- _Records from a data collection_
-- Opening Marker --

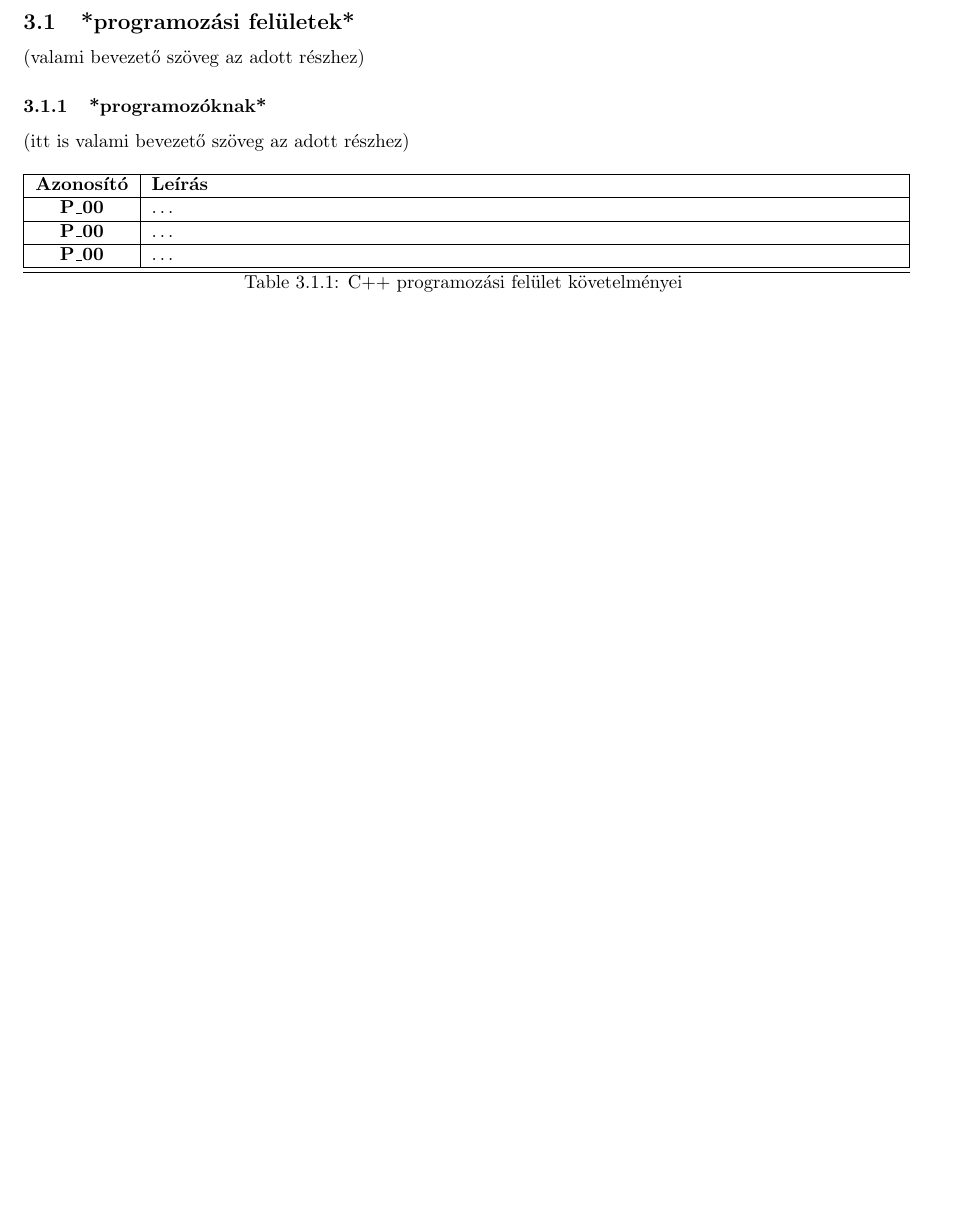
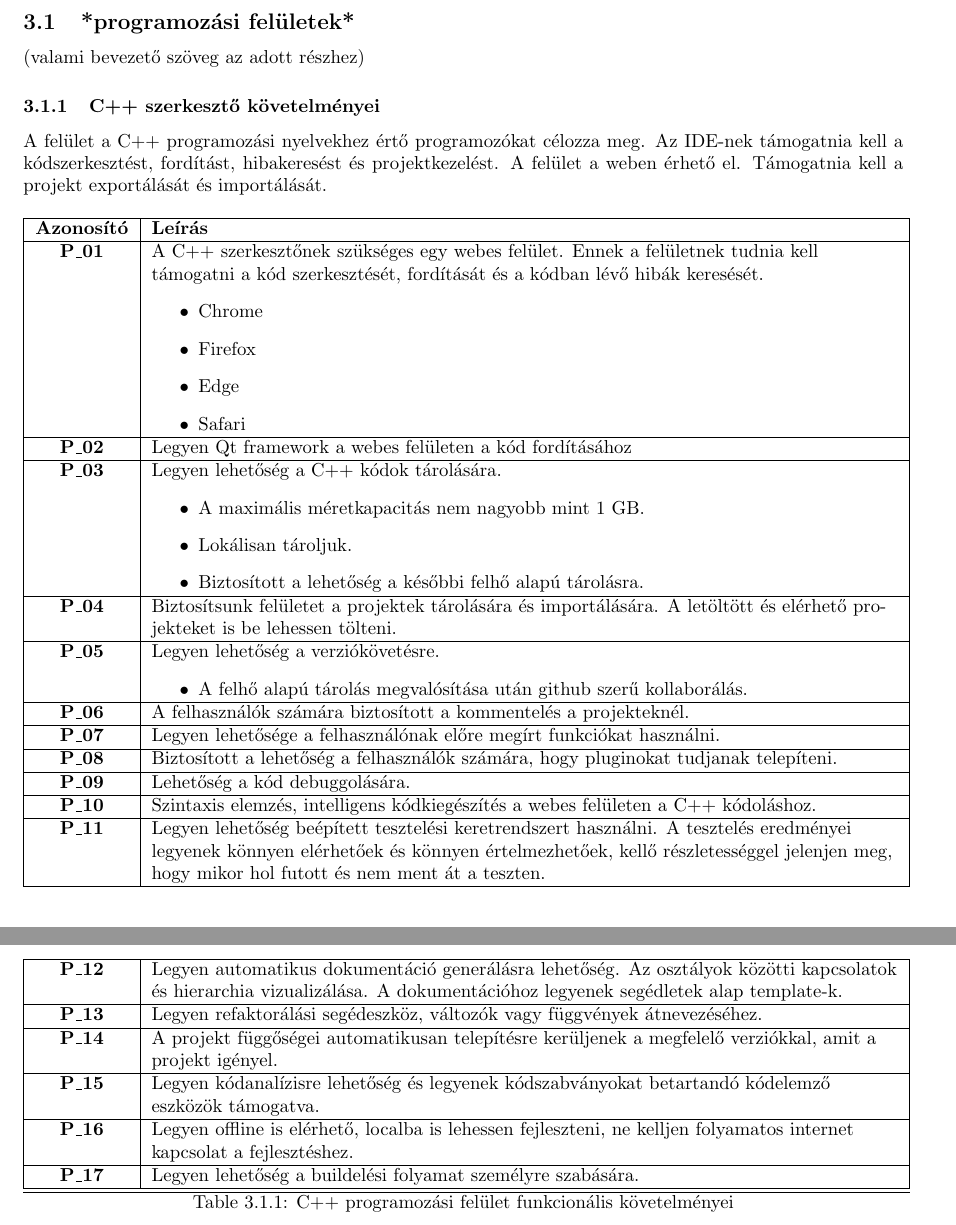
Before and after one commit to habzdafruzsina/requirements-analysis, a LaTeX document (sablon.tex): part of page 5 of 17 before the commit and two parts of pages 5 and 6 of 18 after it, the two joined at a grey line, cut so that both start at the same text, the shorter picture padded with empty space. Compiled offline with pdfLaTeX.

Commit message:
c++ interface

```diff
--- a/sablon.tex
+++ b/sablon.tex
@@ -89,9 +90,9 @@ Dokumentációs Anyag - D \\
 
 (valami bevezető szöveg az adott részhez)
 
-\subsubsection{*programozóknak*}
+\subsubsection{C++ szerkesztő követelményei}
 
-(itt is valami bevezető szöveg az adott részhez)
+A felület a C++ programozási nyelvekhez értő programozókat célozza meg. Az IDE-nek támogatnia kell a kódszerkesztést, fordítást, hibakeresést és projektkezelést. A felület a weben érhető el. Támogatnia kell a projekt exportálását és importálását.
 
 \begingroup
 \centering
@@ -99,8 +100,37 @@ Dokumentációs Anyag - D \\
 \hline
 \textbf{Azonosító} & \textbf{Leírás}        \\
 \hline
-       \textbf{P\_00}  & … \\\hline
-       \textbf{P\_00}  & … \\\hline
-       \textbf{P\_00}  & … \\\hline
+       \textbf{P\_01}  &  A C++ szerkesztőnek szükséges egy webes felület. Ennek a felületnek tudnia kell támogatni a kód szerkesztését, fordítását és a kódban lévő hibák keresését.
+       \begin{itemize}
+        \item Chrome
+        \item Firefox
+        \item Edge
+        \item Safari
+        \end{itemize} \\\hline
+       \textbf{P\_02}  &  Legyen Qt framework a webes felületen a kód fordításához \\\hline
+       \textbf{P\_03}  &  Legyen lehetőség a C++ kódok tárolására.
+       \begin{itemize}
+        \item A maximális méretkapacitás nem nagyobb mint 1 GB.
+        \item Lokálisan tároljuk.
+        \item Biztosított a lehetőség a későbbi felhő alapú tárolásra.
+        \end{itemize} \\\hline
+       \textbf{P\_04}  &  Biztosítsunk felületet a projektek tárolására és importálására. A letöltött és elérhető projekteket is be lehessen tölteni. \\\hline
+       \textbf{P\_05}  &  Legyen lehetőség a verziókövetésre.
+       \begin{itemize}
+        \item A felhő alapú tárolás megvalósítása után github szerű kollaborálás.
+        \end{itemize} \\\hline
+       \textbf{P\_06}  &  A felhasználók számára biztosított a kommentelés a projekteknél.\\\hline
+       \textbf{P\_07}  &  Legyen lehetősége a felhasználónak előre megírt funkciókat használni. \\\hline
+       \textbf{P\_08}  &  Biztosított a lehetőség a felhasználók számára, hogy pluginokat tudjanak telepíteni. \\\hline
+       \textbf{P\_09}  &  Lehetőség a kód debuggolására.\\\hline
+       \textbf{P\_10}  &  Szintaxis elemzés, intelligens kódkiegészítés a webes felületen a C++ kódoláshoz. \\\hline
+       \textbf{P\_11}  &  Legyen lehetőség beépített tesztelési keretrendszert használni. A tesztelés eredményei legyenek könnyen elérhetőek és könnyen értelmezhetőek, kellő részletességgel jelenjen meg, hogy mikor hol futott és nem ment át a teszten.\\\hline
+       \textbf{P\_12}  &  Legyen automatikus dokumentáció generálásra lehetőség. Az osztályok közötti kapcsolatok és hierarchia vizualizálása. A dokumentációhoz legyenek segédletek alap template-k. \\\hline
+       \textbf{P\_13}  &  Legyen refaktorálási segédeszköz, változók vagy függvények átnevezéséhez. \\\hline
+       \textbf{P\_14}  &  A projekt függőségei automatikusan telepítésre kerüljenek a megfelelő verziókkal, amit a projekt igényel. \\\hline
+       \textbf{P\_15}  &  Legyen kódanalízisre lehetőség és legyenek kódszabványokat betartandó kódelemző eszközök támogatva. \\\hline
+       \textbf{P\_16}  &  Legyen offline is elérhető, localba is lehessen fejleszteni, ne kelljen folyamatos internet kapcsolat a fejlesztéshez.  \\\hline
+       \textbf{P\_17}  &  Legyen lehetőség a buildelési folyamat személyre szabására.\\\hline
 \hline
-\caption{C++ programozási felület követelményei}
+\caption{C++ programozási felület funkcionális követelményei}
+\end{longtable}
```
Also changed, not shown: sablon.tex (36 more changed lines).
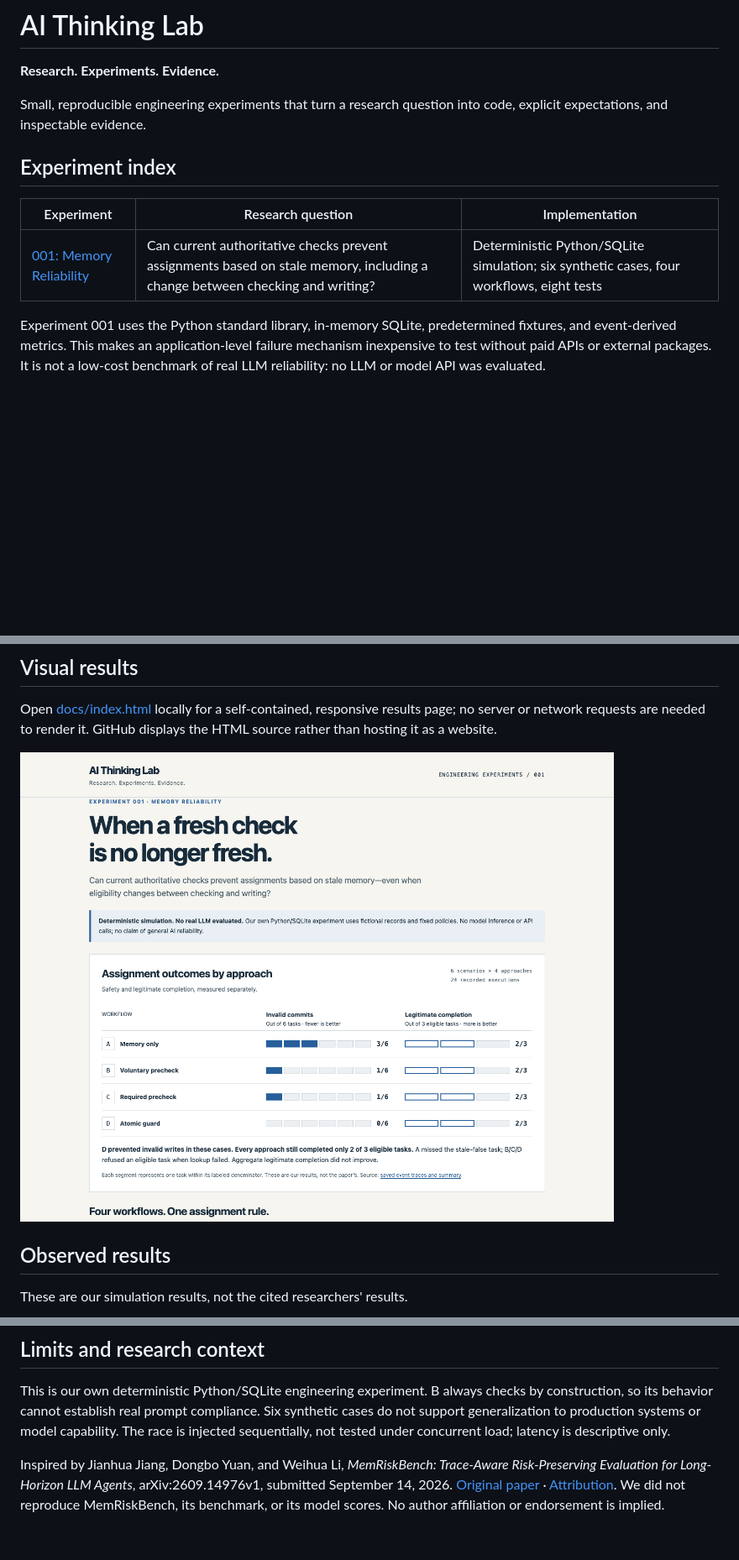
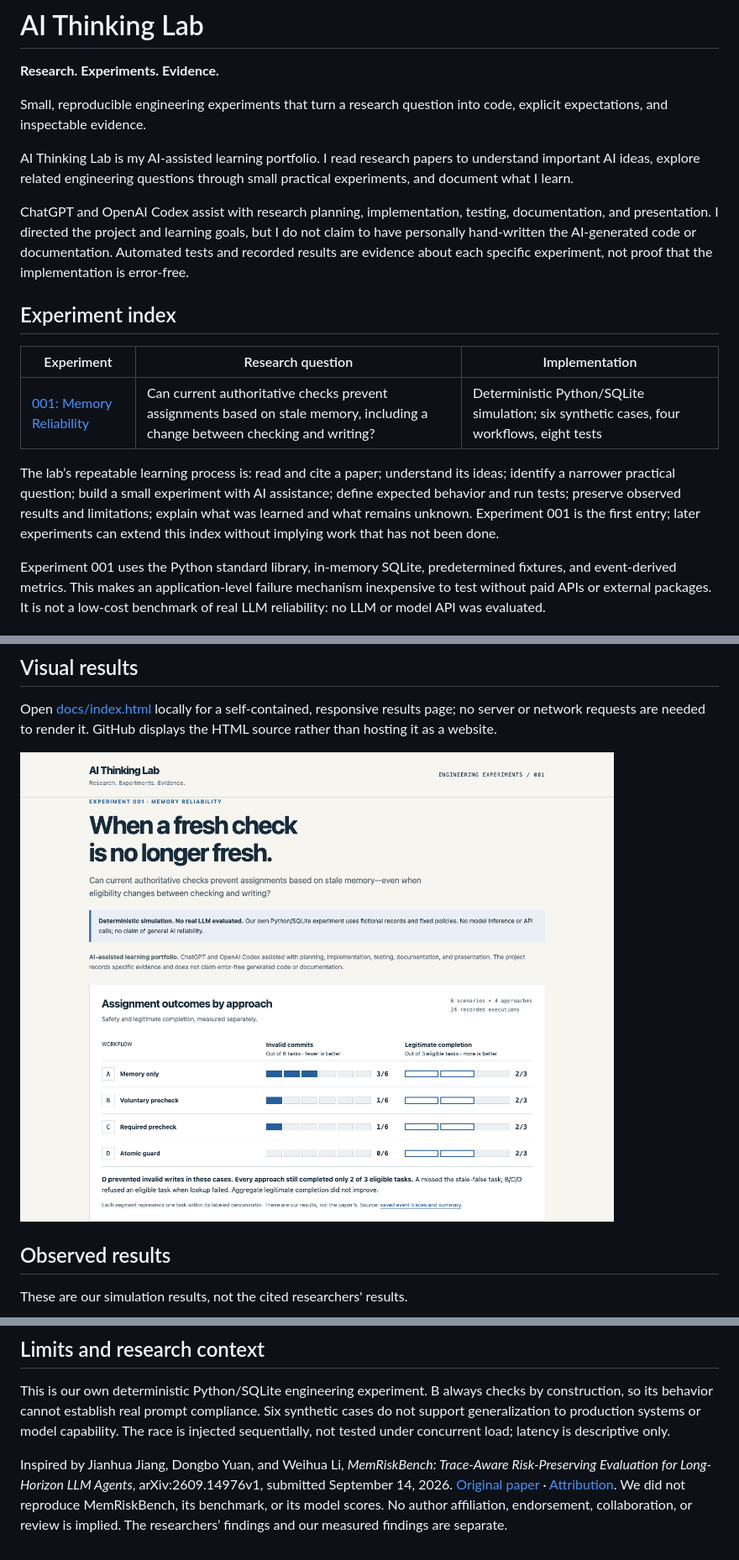
Before and after one commit to kishanssg/ai-thinking-lab, a Markdown page: README.md, 3 parts joined by grey strips. Shown at 84% size. GitHub-like rendering; pictures changed too: docs/assets/experiment-001-desktop.png; blank space fills up the shorter version.

Commit message:
Clarify AI-assisted learning portfolio scope

```diff
--- a/README.md
+++ b/README.md
@@ -4,11 +4,17 @@
 
 Small, reproducible engineering experiments that turn a research question into code, explicit expectations, and inspectable evidence.
 
+AI Thinking Lab is my AI-assisted learning portfolio. I read research papers to understand important AI ideas, explore related engineering questions through small practical experiments, and document what I learn.
+
+ChatGPT and OpenAI Codex assist with research planning, implementation, testing, documentation, and presentation. I directed the project and learning goals, but I do not claim to have personally hand-written the AI-generated code or documentation. Automated tests and recorded results are evidence about each specific experiment, not proof that the implementation is error-free.
+
 ## Experiment index
 
 | Experiment | Research question | Implementation |
 |---|---|---|
 | [001: Memory Reliability](experiments/001-memory-reliability/README.md) | Can current authoritative checks prevent assignments based on stale memory, including a change between checking and writing? | Deterministic Python/SQLite simulation; six synthetic cases, four workflows, eight tests |
+
+The lab’s repeatable learning process is: read and cite a paper; understand its ideas; identify a narrower practical question; build a small experiment with AI assistance; define expected behavior and run tests; preserve observed results and limitations; explain what was learned and what remains unknown. Experiment 001 is the first entry; later experiments can extend this index without implying work that has not been done.
 
 Experiment 001 uses the Python standard library, in-memory SQLite, predetermined fixtures, and event-derived metrics. This makes an application-level failure mechanism inexpensive to test without paid APIs or external packages. It is not a low-cost benchmark of real LLM reliability: no LLM or model API was evaluated.
 
@@ -46,4 +52,4 @@ D blocked the injected invalid write. **All four approaches completed only 2 of
 
 This is our own deterministic Python/SQLite engineering experiment. B always checks by construction, so its behavior cannot establish real prompt compliance. Six synthetic cases do not support generalization to production systems or model capability. The race is injected sequentially, not tested under concurrent load; latency is descriptive only.
 
-Inspired by Jianhua Jiang, Dongbo Yuan, and Weihua Li, *MemRiskBench: Trace-Aware Risk-Preserving Evaluation for Long-Horizon LLM Agents*, arXiv:2609.14976v1, submitted September 14, 2026. [Original paper](https://arxiv.org/abs/2609.14976) · [Attribution](experiments/001-memory-reliability/attribution.md). We did not reproduce MemRiskBench, its benchmark, or its model scores. No author affiliation or endorsement is implied.
+Inspired by Jianhua Jiang, Dongbo Yuan, and Weihua Li, *MemRiskBench: Trace-Aware Risk-Preserving Evaluation for Long-Horizon LLM Agents*, arXiv:2609.14976v1, submitted September 14, 2026. [Original paper](https://arxiv.org/abs/2609.14976) · [Attribution](experiments/001-memory-reliability/attribution.md). We did not reproduce MemRiskBench, its benchmark, or its model scores. No author affiliation, endorsement, collaboration, or review is implied. The researchers’ findings and our measured findings are separate.
```
Also changed, not shown: experiments/001-memory-reliability/README.md (+2 -0 lines), docs/assets/experiment-001-mobile.png, 1 other file.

-- Closing Marker --

Copy out the entries exactly. No pictures.

Before and after one commit to habzdafruzsina/requirements-analysis, a LaTeX document (sablon.tex): part of page 5 of 17 before the commit and two parts of pages 5 and 6 of 18 after it, the two joined at a grey line, cut so that both start at the same text, the shorter picture padded with empty space. Compiled offline with pdfLaTeX.

Commit message:
c++ interface

```diff
--- a/sablon.tex
+++ b/sablon.tex
@@ -89,9 +90,9 @@ Dokumentációs Anyag - D \\
 
 (valami bevezető szöveg az adott részhez)
 
-\subsubsection{*programozóknak*}
+\subsubsection{C++ szerkesztő követelményei}
 
-(itt is valami bevezető szöveg az adott részhez)
+A felület a C++ programozási nyelvekhez értő programozókat célozza meg. Az IDE-nek támogatnia kell a kódszerkesztést, fordítást, hibakeresést és projektkezelést. A felület a weben érhető el. Támogatnia kell a projekt exportálását és importálását.
 
 \begingroup
 \centering
@@ -99,8 +100,37 @@ Dokumentációs Anyag - D \\
 \hline
 \textbf{Azonosító} & \textbf{Leírás}        \\
 \hline
-       \textbf{P\_00}  & … \\\hline
-       \textbf{P\_00}  & … \\\hline
-       \textbf{P\_00}  & … \\\hline
+       \textbf{P\_01}  &  A C++ szerkesztőnek szükséges egy webes felület. Ennek a felületnek tudnia kell támogatni a kód szerkesztését, fordítását és a kódban lévő hibák keresését.
+       \begin{itemize}
+        \item Chrome
+        \item Firefox
+        \item Edge
+        \item Safari
+        \end{itemize} \\\hline
+       \textbf{P\_02}  &  Legyen Qt framework a webes felületen a kód fordításához \\\hline
+       \textbf{P\_03}  &  Legyen lehetőség a C++ kódok tárolására.
+       \begin{itemize}
+        \item A maximális méretkapacitás nem nagyobb mint 1 GB.
+        \item Lokálisan tároljuk.
+        \item Biztosított a lehetőség a későbbi felhő alapú tárolásra.
+        \end{itemize} \\\hline
+       \textbf{P\_04}  &  Biztosítsunk felületet a projektek tárolására és importálására. A letöltött és elérhető projekteket is be lehessen tölteni. \\\hline
+       \textbf{P\_05}  &  Legyen lehetőség a verziókövetésre.
+       \begin{itemize}
+        \item A felhő alapú tárolás megvalósítása után github szerű kollaborálás.
+        \end{itemize} \\\hline
+       \textbf{P\_06}  &  A felhasználók számára biztosított a kommentelés a projekteknél.\\\hline
+       \textbf{P\_07}  &  Legyen lehetősége a felhasználónak előre megírt funkciókat használni. \\\hline
+       \textbf{P\_08}  &  Biztosított a lehetőség a felhasználók számára, hogy pluginokat tudjanak telepíteni. \\\hline
+       \textbf{P\_09}  &  Lehetőség a kód debuggolására.\\\hline
+       \textbf{P\_10}  &  Szintaxis elemzés, intelligens kódkiegészítés a webes felületen a C++ kódoláshoz. \\\hline
+       \textbf{P\_11}  &  Legyen lehetőség beépített tesztelési keretrendszert használni. A tesztelés eredményei legyenek könnyen elérhetőek és könnyen értelmezhetőek, kellő részletességgel jelenjen meg, hogy mikor hol futott és nem ment át a teszten.\\\hline
+       \textbf{P\_12}  &  Legyen automatikus dokumentáció generálásra lehetőség. Az osztályok közötti kapcsolatok és hierarchia vizualizálása. A dokumentációhoz legyenek segédletek alap template-k. \\\hline
+       \textbf{P\_13}  &  Legyen refaktorálási segédeszköz, változók vagy függvények átnevezéséhez. \\\hline
+       \textbf{P\_14}  &  A projekt függőségei automatikusan telepítésre kerüljenek a megfelelő verziókkal, amit a projekt igényel. \\\hline
+       \textbf{P\_15}  &  Legyen kódanalízisre lehetőség és legyenek kódszabványokat betartandó kódelemző eszközök támogatva. \\\hline
+       \textbf{P\_16}  &  Legyen offline is elérhető, localba is lehessen fejleszteni, ne kelljen folyamatos internet kapcsolat a fejlesztéshez.  \\\hline
+       \textbf{P\_17}  &  Legyen lehetőség a buildelési folyamat személyre szabására.\\\hline
 \hline
-\caption{C++ programozási felület követelményei}
+\caption{C++ programozási felület funkcionális követelményei}
+\end{longtable}
```
Also changed, not shown: sablon.tex (36 more changed lines).
Before and after one commit to kishanssg/ai-thinking-lab, a Markdown page: README.md, 3 parts joined by grey strips. Shown at 84% size. GitHub-like rendering; pictures changed too: docs/assets/experiment-001-desktop.png; blank space fills up the shorter version.

Commit message:
Clarify AI-assisted learning portfolio scope

```diff
--- a/README.md
+++ b/README.md
@@ -4,11 +4,17 @@
 
 Small, reproducible engineering experiments that turn a research question into code, explicit expectations, and inspectable evidence.
 
+AI Thinking Lab is my AI-assisted learning portfolio. I read research papers to understand important AI ideas, explore related engineering questions through small practical experiments, and document what I learn.
+
+ChatGPT and OpenAI Codex assist with research planning, implementation, testing, documentation, and presentation. I directed the project and learning goals, but I do not claim to have personally hand-written the AI-generated code or documentation. Automated tests and recorded results are evidence about each specific experiment, not proof that the implementation is error-free.
+
 ## Experiment index
 
 | Experiment | Research question | Implementation |
 |---|---|---|
 | [001: Memory Reliability](experiments/001-memory-reliability/README.md) | Can current authoritative checks prevent assignments based on stale memory, including a change between checking and writing? | Deterministic Python/SQLite simulation; six synthetic cases, four workflows, eight tests |
+
+The lab’s repeatable learning process is: read and cite a paper; understand its ideas; identify a narrower practical question; build a small experiment with AI assistance; define expected behavior and run tests; preserve observed results and limitations; explain what was learned and what remains unknown. Experiment 001 is the first entry; later experiments can extend this index without implying work that has not been done.
 
 Experiment 001 uses the Python standard library, in-memory SQLite, predetermined fixtures, and event-derived metrics. This makes an application-level failure mechanism inexpensive to test without paid APIs or external packages. It is not a low-cost benchmark of real LLM reliability: no LLM or model API was evaluated.
 
@@ -46,4 +52,4 @@ D blocked the injected invalid write. **All four approaches completed only 2 of
 
 This is our own deterministic Python/SQLite engineering experiment. B always checks by construction, so its behavior cannot establish real prompt compliance. Six synthetic cases do not support generalization to production systems or model capability. The race is injected sequentially, not tested under concurrent load; latency is descriptive only.
 
-Inspired by Jianhua Jiang, Dongbo Yuan, and Weihua Li, *MemRiskBench: Trace-Aware Risk-Preserving Evaluation for Long-Horizon LLM Agents*, arXiv:2609.14976v1, submitted September 14, 2026. [Original paper](https://arxiv.org/abs/2609.14976) · [Attribution](experiments/001-memory-reliability/attribution.md). We did not reproduce MemRiskBench, its benchmark, or its model scores. No author affiliation or endorsement is implied.
+Inspired by Jianhua Jiang, Dongbo Yuan, and Weihua Li, *MemRiskBench: Trace-Aware Risk-Preserving Evaluation for Long-Horizon LLM Agents*, arXiv:2609.14976v1, submitted September 14, 2026. [Original paper](https://arxiv.org/abs/2609.14976) · [Attribution](experiments/001-memory-reliability/attribution.md). We did not reproduce MemRiskBench, its benchmark, or its model scores. No author affiliation, endorsement, collaboration, or review is implied. The researchers’ findings and our measured findings are separate.
```
Also changed, not shown: experiments/001-memory-reliability/README.md (+2 -0 lines), docs/assets/experiment-001-mobile.png, 1 other file.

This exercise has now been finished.